ABOUT THIS EXERCISE
A word-for-word copy of the listing is what's needed; leave out every image.

################

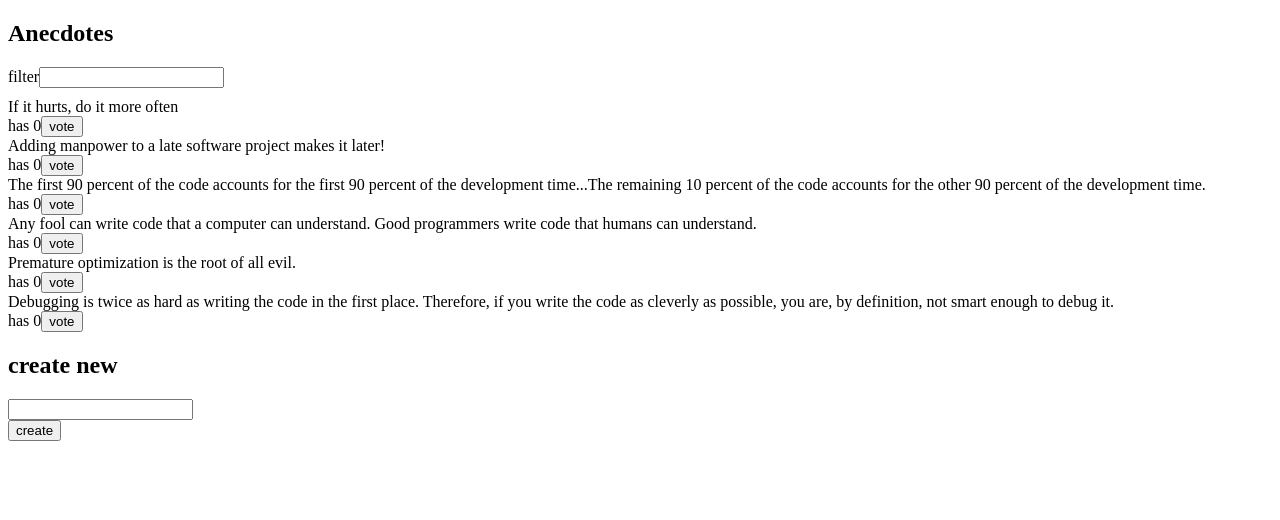
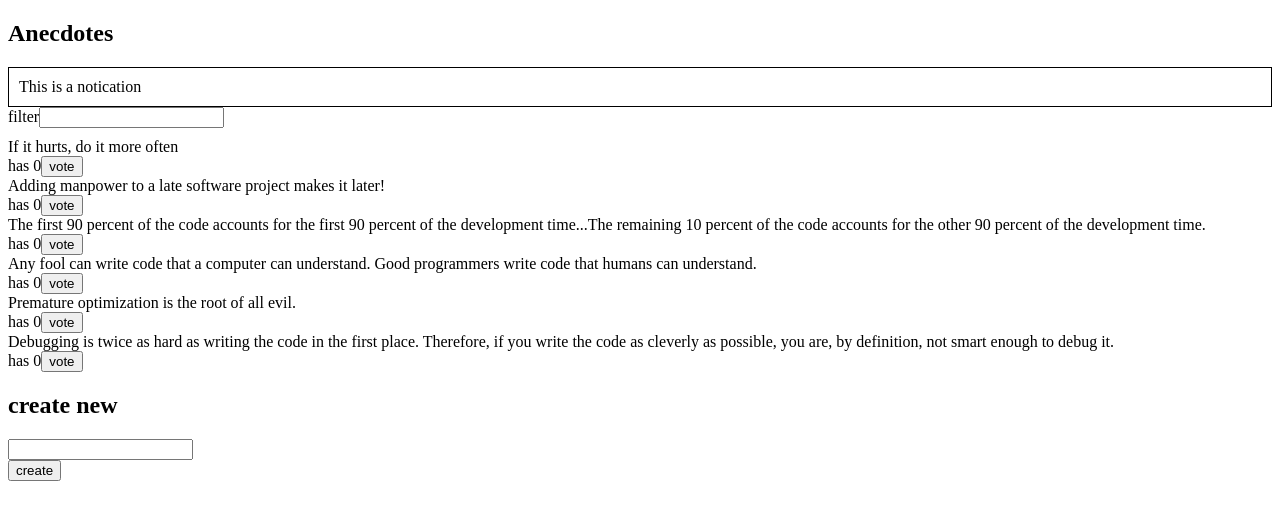
Before and after one commit to AustinWang0120/fso_anecdotes_redux, a React (Create React App) app: page / in a window 1280 px wide. Shown: the top 520 px of the page. Built offline with nearby package versions, Linux system fonts and the light colour scheme.

Commit message:
Finish exercise 6.12

```diff
--- a/src/App.js
+++ b/src/App.js
@@ -1,3 +1,4 @@
+import Notification from './components/Notification'
 import FilterInput from './components/FilterInput'
 import AnecdoteList from './components/AnecdoteList'
 import AnecdoteForm from './components/AnecdoteForm'
@@ -6,6 +7,7 @@
   return (
     <div>
       <h2>Anecdotes</h2>
+      <Notification />
       <FilterInput />
       <AnecdoteList />
       <AnecdoteForm />
--- a/src/components/Notification.js
+++ b/src/components/Notification.js
@@ -1,4 +1,8 @@
+import { useSelector } from "react-redux"
+
 const Notification = () => {
+  const notification = useSelector(({ notification }) => notification)
+
   const style = {
     border: 'solid',
     padding: 10,
@@ -6,7 +10,7 @@
   }
   return (
     <div style={style}>
-      render here notification...
+      {notification}
     </div>
   )
 }
--- /dev/null
+++ b/src/reducers/notificationReducer.js
@@ -0,0 +1,16 @@
+import { createSlice } from "@reduxjs/toolkit";
+
+const initialState = "This is a notication"
+
+const notificationSlice = createSlice({
+  name: "notification",
+  initialState,
+  reducers: {
+    setNotification(state, action) {
+      return action.payload
+    }
+  }
+})
+
+export const { setNotification } = notificationSlice.actions
+export default notificationSlice.reducer
--- a/src/store.js
+++ b/src/store.js
@@ -1,11 +1,13 @@
 import { configureStore } from "@reduxjs/toolkit";
 import anecdoteReducer from "./reducers/anecdoteReducer";
 import filterReducer from "./reducers/filterReducer";
+import notificationReducer from "./reducers/notificationReducer";
 
 const store = configureStore({
   reducer: {
     anecdotes: anecdoteReducer,
-    filter: filterReducer
+    filter: filterReducer,
+    notification: notificationReducer
   }
 })
 
```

################

EXERCISE ANSWER
Before and after one commit to AustinWang0120/fso_anecdotes_redux, a React (Create React App) app: page / in a window 1280 px wide. Shown: the top 520 px of the page. Built offline with nearby package versions, Linux system fonts and the light colour scheme.

Commit message:
Finish exercise 6.12

```diff
--- a/src/App.js
+++ b/src/App.js
@@ -1,3 +1,4 @@
+import Notification from './components/Notification'
 import FilterInput from './components/FilterInput'
 import AnecdoteList from './components/AnecdoteList'
 import AnecdoteForm from './components/AnecdoteForm'
@@ -6,6 +7,7 @@
   return (
     <div>
       <h2>Anecdotes</h2>
+      <Notification />
       <FilterInput />
       <AnecdoteList />
       <AnecdoteForm />
--- a/src/components/Notification.js
+++ b/src/components/Notification.js
@@ -1,4 +1,8 @@
+import { useSelector } from "react-redux"
+
 const Notification = () => {
+  const notification = useSelector(({ notification }) => notification)
+
   const style = {
     border: 'solid',
     padding: 10,
@@ -6,7 +10,7 @@
   }
   return (
     <div style={style}>
-      render here notification...
+      {notification}
     </div>
   )
 }
--- /dev/null
+++ b/src/reducers/notificationReducer.js
@@ -0,0 +1,16 @@
+import { createSlice } from "@reduxjs/toolkit";
+
+const initialState = "This is a notication"
+
+const notificationSlice = createSlice({
+  name: "notification",
+  initialState,
+  reducers: {
+    setNotification(state, action) {
+      return action.payload
+    }
+  }
+})
+
+export const { setNotification } = notificationSlice.actions
+export default notificationSlice.reducer
--- a/src/store.js
+++ b/src/store.js
@@ -1,11 +1,13 @@
 import { configureStore } from "@reduxjs/toolkit";
 import anecdoteReducer from "./reducers/anecdoteReducer";
 import filterReducer from "./reducers/filterReducer";
+import notificationReducer from "./reducers/notificationReducer";
 
 const store = configureStore({
   reducer: {
     anecdotes: anecdoteReducer,
-    filter: filterReducer
+    filter: filterReducer,
+    notification: notificationReducer
   }
 })
 
```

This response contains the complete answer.